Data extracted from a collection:
^^^^^^^^
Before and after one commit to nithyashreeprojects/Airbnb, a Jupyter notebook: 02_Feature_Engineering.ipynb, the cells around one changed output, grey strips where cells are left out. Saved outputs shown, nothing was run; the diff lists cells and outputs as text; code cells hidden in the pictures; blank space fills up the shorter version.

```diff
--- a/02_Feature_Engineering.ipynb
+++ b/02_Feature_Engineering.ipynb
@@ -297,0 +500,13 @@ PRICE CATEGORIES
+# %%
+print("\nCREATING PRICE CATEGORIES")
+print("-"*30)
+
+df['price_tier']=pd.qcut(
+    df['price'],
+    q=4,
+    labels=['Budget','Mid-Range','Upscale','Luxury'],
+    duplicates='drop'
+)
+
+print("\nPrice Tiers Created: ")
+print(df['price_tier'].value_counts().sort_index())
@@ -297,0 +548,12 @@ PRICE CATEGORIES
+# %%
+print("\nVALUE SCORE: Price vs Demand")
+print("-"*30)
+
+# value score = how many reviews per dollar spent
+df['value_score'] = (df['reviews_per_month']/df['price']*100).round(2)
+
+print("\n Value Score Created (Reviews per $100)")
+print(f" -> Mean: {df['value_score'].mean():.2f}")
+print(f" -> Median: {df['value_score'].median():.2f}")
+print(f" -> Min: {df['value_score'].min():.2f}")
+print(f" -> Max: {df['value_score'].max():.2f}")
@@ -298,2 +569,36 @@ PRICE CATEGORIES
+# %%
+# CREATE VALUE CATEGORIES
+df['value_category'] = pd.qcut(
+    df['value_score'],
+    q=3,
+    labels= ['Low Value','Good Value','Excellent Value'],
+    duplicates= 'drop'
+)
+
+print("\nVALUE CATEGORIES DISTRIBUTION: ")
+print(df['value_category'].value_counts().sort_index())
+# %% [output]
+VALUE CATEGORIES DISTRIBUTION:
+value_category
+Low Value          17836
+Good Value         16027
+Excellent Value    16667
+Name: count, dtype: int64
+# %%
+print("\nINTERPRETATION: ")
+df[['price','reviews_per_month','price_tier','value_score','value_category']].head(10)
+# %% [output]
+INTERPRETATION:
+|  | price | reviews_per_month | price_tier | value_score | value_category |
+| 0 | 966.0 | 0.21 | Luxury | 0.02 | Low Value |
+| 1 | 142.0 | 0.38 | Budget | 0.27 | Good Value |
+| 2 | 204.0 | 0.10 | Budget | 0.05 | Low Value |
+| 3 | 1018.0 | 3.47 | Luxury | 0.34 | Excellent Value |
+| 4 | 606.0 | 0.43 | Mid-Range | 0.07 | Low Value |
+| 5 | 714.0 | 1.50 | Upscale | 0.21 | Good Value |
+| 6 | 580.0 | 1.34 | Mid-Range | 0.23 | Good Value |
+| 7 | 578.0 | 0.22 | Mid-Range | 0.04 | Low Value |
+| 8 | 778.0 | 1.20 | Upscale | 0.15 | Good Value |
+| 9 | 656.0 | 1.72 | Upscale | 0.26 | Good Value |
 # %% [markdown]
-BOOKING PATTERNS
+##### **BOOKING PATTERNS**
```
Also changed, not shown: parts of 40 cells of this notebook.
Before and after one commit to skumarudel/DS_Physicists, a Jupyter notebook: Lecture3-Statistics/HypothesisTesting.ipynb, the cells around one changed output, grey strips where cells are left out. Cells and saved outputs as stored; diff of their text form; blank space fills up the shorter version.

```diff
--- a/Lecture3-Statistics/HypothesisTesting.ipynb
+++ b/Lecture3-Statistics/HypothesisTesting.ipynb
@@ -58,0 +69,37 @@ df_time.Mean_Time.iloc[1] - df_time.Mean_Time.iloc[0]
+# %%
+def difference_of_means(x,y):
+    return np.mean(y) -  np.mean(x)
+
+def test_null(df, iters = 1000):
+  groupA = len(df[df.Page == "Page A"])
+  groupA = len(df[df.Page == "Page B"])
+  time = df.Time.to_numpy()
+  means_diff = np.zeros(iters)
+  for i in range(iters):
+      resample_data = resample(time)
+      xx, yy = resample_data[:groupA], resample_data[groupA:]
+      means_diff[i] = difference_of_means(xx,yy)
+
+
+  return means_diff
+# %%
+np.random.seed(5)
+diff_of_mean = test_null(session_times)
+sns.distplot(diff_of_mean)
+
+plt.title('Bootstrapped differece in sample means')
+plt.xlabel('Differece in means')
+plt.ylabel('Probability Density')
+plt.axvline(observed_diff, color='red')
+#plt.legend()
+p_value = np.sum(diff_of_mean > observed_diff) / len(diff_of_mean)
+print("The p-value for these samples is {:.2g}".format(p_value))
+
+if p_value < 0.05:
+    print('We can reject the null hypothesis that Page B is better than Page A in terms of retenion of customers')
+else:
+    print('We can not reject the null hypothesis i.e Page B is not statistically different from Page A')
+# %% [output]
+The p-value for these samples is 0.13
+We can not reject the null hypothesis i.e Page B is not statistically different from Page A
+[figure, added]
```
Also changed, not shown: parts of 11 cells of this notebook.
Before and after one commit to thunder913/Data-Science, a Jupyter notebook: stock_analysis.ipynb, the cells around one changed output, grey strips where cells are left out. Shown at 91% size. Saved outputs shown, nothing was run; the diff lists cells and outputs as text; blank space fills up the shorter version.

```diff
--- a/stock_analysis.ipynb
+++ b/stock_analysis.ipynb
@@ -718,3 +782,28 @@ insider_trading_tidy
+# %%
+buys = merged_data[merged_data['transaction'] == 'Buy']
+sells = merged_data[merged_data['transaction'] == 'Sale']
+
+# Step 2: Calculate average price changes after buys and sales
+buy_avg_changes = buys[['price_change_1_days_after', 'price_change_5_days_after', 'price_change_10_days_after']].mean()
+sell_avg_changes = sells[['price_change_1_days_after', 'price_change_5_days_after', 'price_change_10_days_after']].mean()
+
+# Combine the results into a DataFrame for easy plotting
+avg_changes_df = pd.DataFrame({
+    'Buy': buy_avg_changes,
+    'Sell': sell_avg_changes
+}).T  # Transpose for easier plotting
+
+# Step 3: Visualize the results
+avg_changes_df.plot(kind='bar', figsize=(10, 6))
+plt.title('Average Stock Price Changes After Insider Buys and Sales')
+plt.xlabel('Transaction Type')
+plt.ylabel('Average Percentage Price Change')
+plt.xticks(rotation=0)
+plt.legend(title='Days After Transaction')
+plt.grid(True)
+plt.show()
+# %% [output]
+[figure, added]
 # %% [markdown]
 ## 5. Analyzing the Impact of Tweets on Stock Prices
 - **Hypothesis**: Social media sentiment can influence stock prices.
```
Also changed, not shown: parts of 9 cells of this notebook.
^^^^^^^^
**Exercise details:** Please output the records shown above, with every character intact.

**Solution to the exercise:**
Before and after one commit to nithyashreeprojects/Airbnb, a Jupyter notebook: 02_Feature_Engineering.ipynb, the cells around one changed output, grey strips where cells are left out. Saved outputs shown, nothing was run; the diff lists cells and outputs as text; code cells hidden in the pictures; blank space fills up the shorter version.

```diff
--- a/02_Feature_Engineering.ipynb
+++ b/02_Feature_Engineering.ipynb
@@ -297,0 +500,13 @@ PRICE CATEGORIES
+# %%
+print("\nCREATING PRICE CATEGORIES")
+print("-"*30)
+
+df['price_tier']=pd.qcut(
+    df['price'],
+    q=4,
+    labels=['Budget','Mid-Range','Upscale','Luxury'],
+    duplicates='drop'
+)
+
+print("\nPrice Tiers Created: ")
+print(df['price_tier'].value_counts().sort_index())
@@ -297,0 +548,12 @@ PRICE CATEGORIES
+# %%
+print("\nVALUE SCORE: Price vs Demand")
+print("-"*30)
+
+# value score = how many reviews per dollar spent
+df['value_score'] = (df['reviews_per_month']/df['price']*100).round(2)
+
+print("\n Value Score Created (Reviews per $100)")
+print(f" -> Mean: {df['value_score'].mean():.2f}")
+print(f" -> Median: {df['value_score'].median():.2f}")
+print(f" -> Min: {df['value_score'].min():.2f}")
+print(f" -> Max: {df['value_score'].max():.2f}")
@@ -298,2 +569,36 @@ PRICE CATEGORIES
+# %%
+# CREATE VALUE CATEGORIES
+df['value_category'] = pd.qcut(
+    df['value_score'],
+    q=3,
+    labels= ['Low Value','Good Value','Excellent Value'],
+    duplicates= 'drop'
+)
+
+print("\nVALUE CATEGORIES DISTRIBUTION: ")
+print(df['value_category'].value_counts().sort_index())
+# %% [output]
+VALUE CATEGORIES DISTRIBUTION:
+value_category
+Low Value          17836
+Good Value         16027
+Excellent Value    16667
+Name: count, dtype: int64
+# %%
+print("\nINTERPRETATION: ")
+df[['price','reviews_per_month','price_tier','value_score','value_category']].head(10)
+# %% [output]
+INTERPRETATION:
+|  | price | reviews_per_month | price_tier | value_score | value_category |
+| 0 | 966.0 | 0.21 | Luxury | 0.02 | Low Value |
+| 1 | 142.0 | 0.38 | Budget | 0.27 | Good Value |
+| 2 | 204.0 | 0.10 | Budget | 0.05 | Low Value |
+| 3 | 1018.0 | 3.47 | Luxury | 0.34 | Excellent Value |
+| 4 | 606.0 | 0.43 | Mid-Range | 0.07 | Low Value |
+| 5 | 714.0 | 1.50 | Upscale | 0.21 | Good Value |
+| 6 | 580.0 | 1.34 | Mid-Range | 0.23 | Good Value |
+| 7 | 578.0 | 0.22 | Mid-Range | 0.04 | Low Value |
+| 8 | 778.0 | 1.20 | Upscale | 0.15 | Good Value |
+| 9 | 656.0 | 1.72 | Upscale | 0.26 | Good Value |
 # %% [markdown]
-BOOKING PATTERNS
+##### **BOOKING PATTERNS**
```
Also changed, not shown: parts of 40 cells of this notebook.
Before and after one commit to skumarudel/DS_Physicists, a Jupyter notebook: Lecture3-Statistics/HypothesisTesting.ipynb, the cells around one changed output, grey strips where cells are left out. Cells and saved outputs as stored; diff of their text form; blank space fills up the shorter version.

```diff
--- a/Lecture3-Statistics/HypothesisTesting.ipynb
+++ b/Lecture3-Statistics/HypothesisTesting.ipynb
@@ -58,0 +69,37 @@ df_time.Mean_Time.iloc[1] - df_time.Mean_Time.iloc[0]
+# %%
+def difference_of_means(x,y):
+    return np.mean(y) -  np.mean(x)
+
+def test_null(df, iters = 1000):
+  groupA = len(df[df.Page == "Page A"])
+  groupA = len(df[df.Page == "Page B"])
+  time = df.Time.to_numpy()
+  means_diff = np.zeros(iters)
+  for i in range(iters):
+      resample_data = resample(time)
+      xx, yy = resample_data[:groupA], resample_data[groupA:]
+      means_diff[i] = difference_of_means(xx,yy)
+
+
+  return means_diff
+# %%
+np.random.seed(5)
+diff_of_mean = test_null(session_times)
+sns.distplot(diff_of_mean)
+
+plt.title('Bootstrapped differece in sample means')
+plt.xlabel('Differece in means')
+plt.ylabel('Probability Density')
+plt.axvline(observed_diff, color='red')
+#plt.legend()
+p_value = np.sum(diff_of_mean > observed_diff) / len(diff_of_mean)
+print("The p-value for these samples is {:.2g}".format(p_value))
+
+if p_value < 0.05:
+    print('We can reject the null hypothesis that Page B is better than Page A in terms of retenion of customers')
+else:
+    print('We can not reject the null hypothesis i.e Page B is not statistically different from Page A')
+# %% [output]
+The p-value for these samples is 0.13
+We can not reject the null hypothesis i.e Page B is not statistically different from Page A
+[figure, added]
```
Also changed, not shown: parts of 11 cells of this notebook.
Before and after one commit to thunder913/Data-Science, a Jupyter notebook: stock_analysis.ipynb, the cells around one changed output, grey strips where cells are left out. Shown at 91% size. Saved outputs shown, nothing was run; the diff lists cells and outputs as text; blank space fills up the shorter version.

```diff
--- a/stock_analysis.ipynb
+++ b/stock_analysis.ipynb
@@ -718,3 +782,28 @@ insider_trading_tidy
+# %%
+buys = merged_data[merged_data['transaction'] == 'Buy']
+sells = merged_data[merged_data['transaction'] == 'Sale']
+
+# Step 2: Calculate average price changes after buys and sales
+buy_avg_changes = buys[['price_change_1_days_after', 'price_change_5_days_after', 'price_change_10_days_after']].mean()
+sell_avg_changes = sells[['price_change_1_days_after', 'price_change_5_days_after', 'price_change_10_days_after']].mean()
+
+# Combine the results into a DataFrame for easy plotting
+avg_changes_df = pd.DataFrame({
+    'Buy': buy_avg_changes,
+    'Sell': sell_avg_changes
+}).T  # Transpose for easier plotting
+
+# Step 3: Visualize the results
+avg_changes_df.plot(kind='bar', figsize=(10, 6))
+plt.title('Average Stock Price Changes After Insider Buys and Sales')
+plt.xlabel('Transaction Type')
+plt.ylabel('Average Percentage Price Change')
+plt.xticks(rotation=0)
+plt.legend(title='Days After Transaction')
+plt.grid(True)
+plt.show()
+# %% [output]
+[figure, added]
 # %% [markdown]
 ## 5. Analyzing the Impact of Tweets on Stock Prices
 - **Hypothesis**: Social media sentiment can influence stock prices.
```
Also changed, not shown: parts of 9 cells of this notebook.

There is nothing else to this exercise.